##### Entries provided

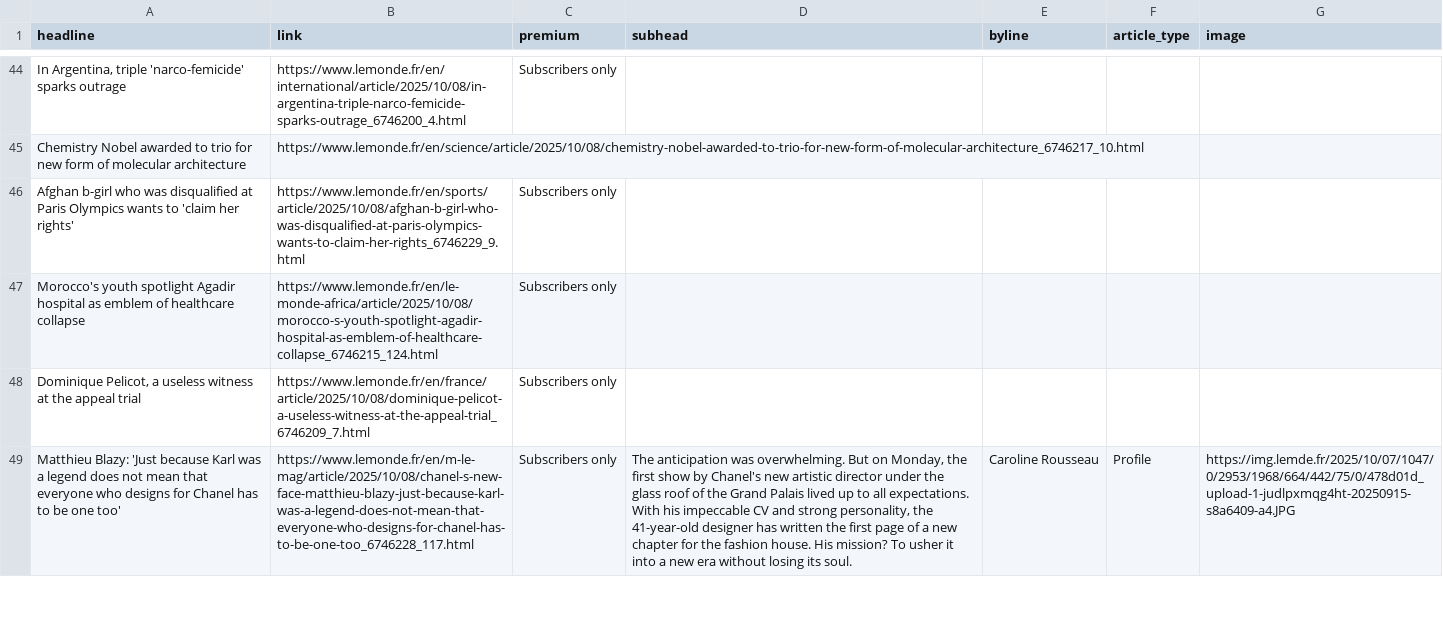
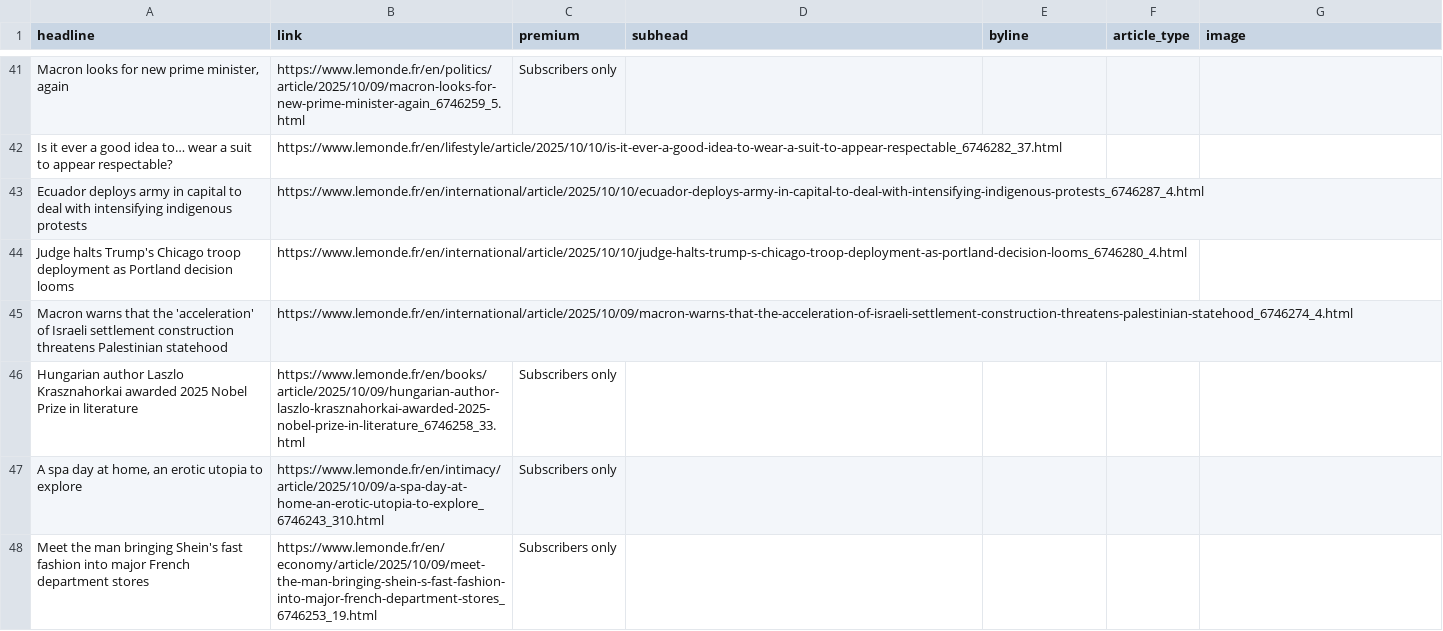
Before and after one commit to teodoracurcic/scraping, a CSV file: le_monde.csv, drawn as a sheet; only a part is shown, gaps mark what is left out; removed rows and columns are numbered as before the commit, all else as after; the diff covers the shown part only; the diff names each change by its address in the sheet, - before the commit and + after, or states it on an @@ line.

```diff
--- a/le_monde.csv
+++ b/le_monde.csv
-A41 (headline): In Argentina, triple 'narco-femicide' sparks outrage
+A41 (headline): Macron looks for new prime minister, again
-B41 (link): https://www.lemonde.fr/en/international/article/2025/10/08/in-argentina-triple-narco-femicide-sparks-outrage_6746200_4.html
+B41 (link): https://www.lemonde.fr/en/politics/article/2025/10/09/macron-looks-for-new-prime-minister-again_6746259_5.html
-row 45: Chemistry Nobel awarded to trio for new form of molecular architecture | https://www.lemonde.fr/en/science/article/2025/10/08/chemistry-nobel-awarded-to-trio-for-new-form-of-molecular-architecture_6746217_10.html
+row 42: Is it ever a good idea to… wear a suit to appear respectable? | https://www.lemonde.fr/en/lifestyle/article/2025/10/10/is-it-ever-a-good-idea-to-wear-a-suit-to-appear-respectable_6746282_37.html
+row 43: Ecuador deploys army in capital to deal with intensifying indigenous protests | https://www.lemonde.fr/en/international/article/2025/10/10/ecuador-deploys-army-in-capital-to-deal-with-intensifying-indigenous-protests_6746287_4.html
+row 44: Judge halts Trump's Chicago troop deployment as Portland decision looms | https://www.lemonde.fr/en/international/article/2025/10/10/judge-halts-trump-s-chicago-troop-deployment-as-portland-decision-looms_6746280_4.html
+row 45: Macron warns that the 'acceleration' of Israeli settlement construction threatens Palestinian statehood | https://www.lemonde.fr/en/international/article/2025/10/09/macron-warns-that-the-acceleration-of-israeli-settlement-construction-threatens-palestinian-statehood_6746274_4.html
-A46 (headline): Afghan b-girl who was disqualified at Paris Olympics wants to 'claim her rights'
+A46 (headline): Hungarian author Laszlo Krasznahorkai awarded 2025 Nobel Prize in literature
-B46 (link): https://www.lemonde.fr/en/sports/article/2025/10/08/afghan-b-girl-who-was-disqualified-at-paris-olympics-wants-to-claim-her-rights_6746229_9.html
+B46 (link): https://www.lemonde.fr/en/books/article/2025/10/09/hungarian-author-laszlo-krasznahorkai-awarded-2025-nobel-prize-in-literature_6746258_33.html
-A47 (headline): Morocco's youth spotlight Agadir hospital as emblem of healthcare collapse
+A47 (headline): A spa day at home, an erotic utopia to explore
-B47 (link): https://www.lemonde.fr/en/le-monde-africa/article/2025/10/08/morocco-s-youth-spotlight-agadir-hospital-as-emblem-of-healthcare-collapse_6746215_124.html
+B47 (link): https://www.lemonde.fr/en/intimacy/article/2025/10/09/a-spa-day-at-home-an-erotic-utopia-to-explore_6746243_310.html
-A48 (headline): Dominique Pelicot, a useless witness at the appeal trial
+A48 (headline): Meet the man bringing Shein's fast fashion into major French department stores
-B48 (link): https://www.lemonde.fr/en/france/article/2025/10/08/dominique-pelicot-a-useless-witness-at-the-appeal-trial_6746209_7.html
+B48 (link): https://www.lemonde.fr/en/economy/article/2025/10/09/meet-the-man-bringing-shein-s-fast-fashion-into-major-french-department-stores_6746253_19.html
-row 49: Matthieu Blazy: 'Just because Karl was a legend does not mean that everyone who designs for Chanel has to be one too' | https://www.lemonde.fr/en/m-le-mag/article/2025/10/08/chanel-s-new-face-matthieu-blazy-just-because-karl-was-a-legend-does-not-mean-that-everyone-who-designs-for-chanel-has-to-be-one-too_6746228_117.html | Subscribers only | The anticipation was overwhelming. But on Monday, the first show by Chanel's new artistic director under the glass roof of the Grand Palais lived up to all expectations. With his impeccable CV and strong personality, the 41-year-old designer has written the first page of a new chapter for the fashion house. His mission? To usher it into a new era without losing its soul. | Caroline Rousseau | Profile | https://img.lemde.fr/2025/10/07/1047/0/2953/1968/664/442/75/0/478d01d_upload-1-judlpxmqg4ht-20250915-s8a6409-a4.JPG
```
Also changed, not shown: 12 added rows, 14 removed rows and 42 edited cells elsewhere in this file.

##########

Your assignment: The response consists of the data above printed line for line, with no pictures.

Answer to this exercise:
Before and after one commit to teodoracurcic/scraping, a CSV file: le_monde.csv, drawn as a sheet; only a part is shown, gaps mark what is left out; removed rows and columns are numbered as before the commit, all else as after; the diff covers the shown part only; the diff names each change by its address in the sheet, - before the commit and + after, or states it on an @@ line.

```diff
--- a/le_monde.csv
+++ b/le_monde.csv
-A41 (headline): In Argentina, triple 'narco-femicide' sparks outrage
+A41 (headline): Macron looks for new prime minister, again
-B41 (link): https://www.lemonde.fr/en/international/article/2025/10/08/in-argentina-triple-narco-femicide-sparks-outrage_6746200_4.html
+B41 (link): https://www.lemonde.fr/en/politics/article/2025/10/09/macron-looks-for-new-prime-minister-again_6746259_5.html
-row 45: Chemistry Nobel awarded to trio for new form of molecular architecture | https://www.lemonde.fr/en/science/article/2025/10/08/chemistry-nobel-awarded-to-trio-for-new-form-of-molecular-architecture_6746217_10.html
+row 42: Is it ever a good idea to… wear a suit to appear respectable? | https://www.lemonde.fr/en/lifestyle/article/2025/10/10/is-it-ever-a-good-idea-to-wear-a-suit-to-appear-respectable_6746282_37.html
+row 43: Ecuador deploys army in capital to deal with intensifying indigenous protests | https://www.lemonde.fr/en/international/article/2025/10/10/ecuador-deploys-army-in-capital-to-deal-with-intensifying-indigenous-protests_6746287_4.html
+row 44: Judge halts Trump's Chicago troop deployment as Portland decision looms | https://www.lemonde.fr/en/international/article/2025/10/10/judge-halts-trump-s-chicago-troop-deployment-as-portland-decision-looms_6746280_4.html
+row 45: Macron warns that the 'acceleration' of Israeli settlement construction threatens Palestinian statehood | https://www.lemonde.fr/en/international/article/2025/10/09/macron-warns-that-the-acceleration-of-israeli-settlement-construction-threatens-palestinian-statehood_6746274_4.html
-A46 (headline): Afghan b-girl who was disqualified at Paris Olympics wants to 'claim her rights'
+A46 (headline): Hungarian author Laszlo Krasznahorkai awarded 2025 Nobel Prize in literature
-B46 (link): https://www.lemonde.fr/en/sports/article/2025/10/08/afghan-b-girl-who-was-disqualified-at-paris-olympics-wants-to-claim-her-rights_6746229_9.html
+B46 (link): https://www.lemonde.fr/en/books/article/2025/10/09/hungarian-author-laszlo-krasznahorkai-awarded-2025-nobel-prize-in-literature_6746258_33.html
-A47 (headline): Morocco's youth spotlight Agadir hospital as emblem of healthcare collapse
+A47 (headline): A spa day at home, an erotic utopia to explore
-B47 (link): https://www.lemonde.fr/en/le-monde-africa/article/2025/10/08/morocco-s-youth-spotlight-agadir-hospital-as-emblem-of-healthcare-collapse_6746215_124.html
+B47 (link): https://www.lemonde.fr/en/intimacy/article/2025/10/09/a-spa-day-at-home-an-erotic-utopia-to-explore_6746243_310.html
-A48 (headline): Dominique Pelicot, a useless witness at the appeal trial
+A48 (headline): Meet the man bringing Shein's fast fashion into major French department stores
-B48 (link): https://www.lemonde.fr/en/france/article/2025/10/08/dominique-pelicot-a-useless-witness-at-the-appeal-trial_6746209_7.html
+B48 (link): https://www.lemonde.fr/en/economy/article/2025/10/09/meet-the-man-bringing-shein-s-fast-fashion-into-major-french-department-stores_6746253_19.html
-row 49: Matthieu Blazy: 'Just because Karl was a legend does not mean that everyone who designs for Chanel has to be one too' | https://www.lemonde.fr/en/m-le-mag/article/2025/10/08/chanel-s-new-face-matthieu-blazy-just-because-karl-was-a-legend-does-not-mean-that-everyone-who-designs-for-chanel-has-to-be-one-too_6746228_117.html | Subscribers only | The anticipation was overwhelming. But on Monday, the first show by Chanel's new artistic director under the glass roof of the Grand Palais lived up to all expectations. With his impeccable CV and strong personality, the 41-year-old designer has written the first page of a new chapter for the fashion house. His mission? To usher it into a new era without losing its soul. | Caroline Rousseau | Profile | https://img.lemde.fr/2025/10/07/1047/0/2953/1968/664/442/75/0/478d01d_upload-1-judlpxmqg4ht-20250915-s8a6409-a4.JPG
```
Also changed, not shown: 12 added rows, 14 removed rows and 42 edited cells elsewhere in this file.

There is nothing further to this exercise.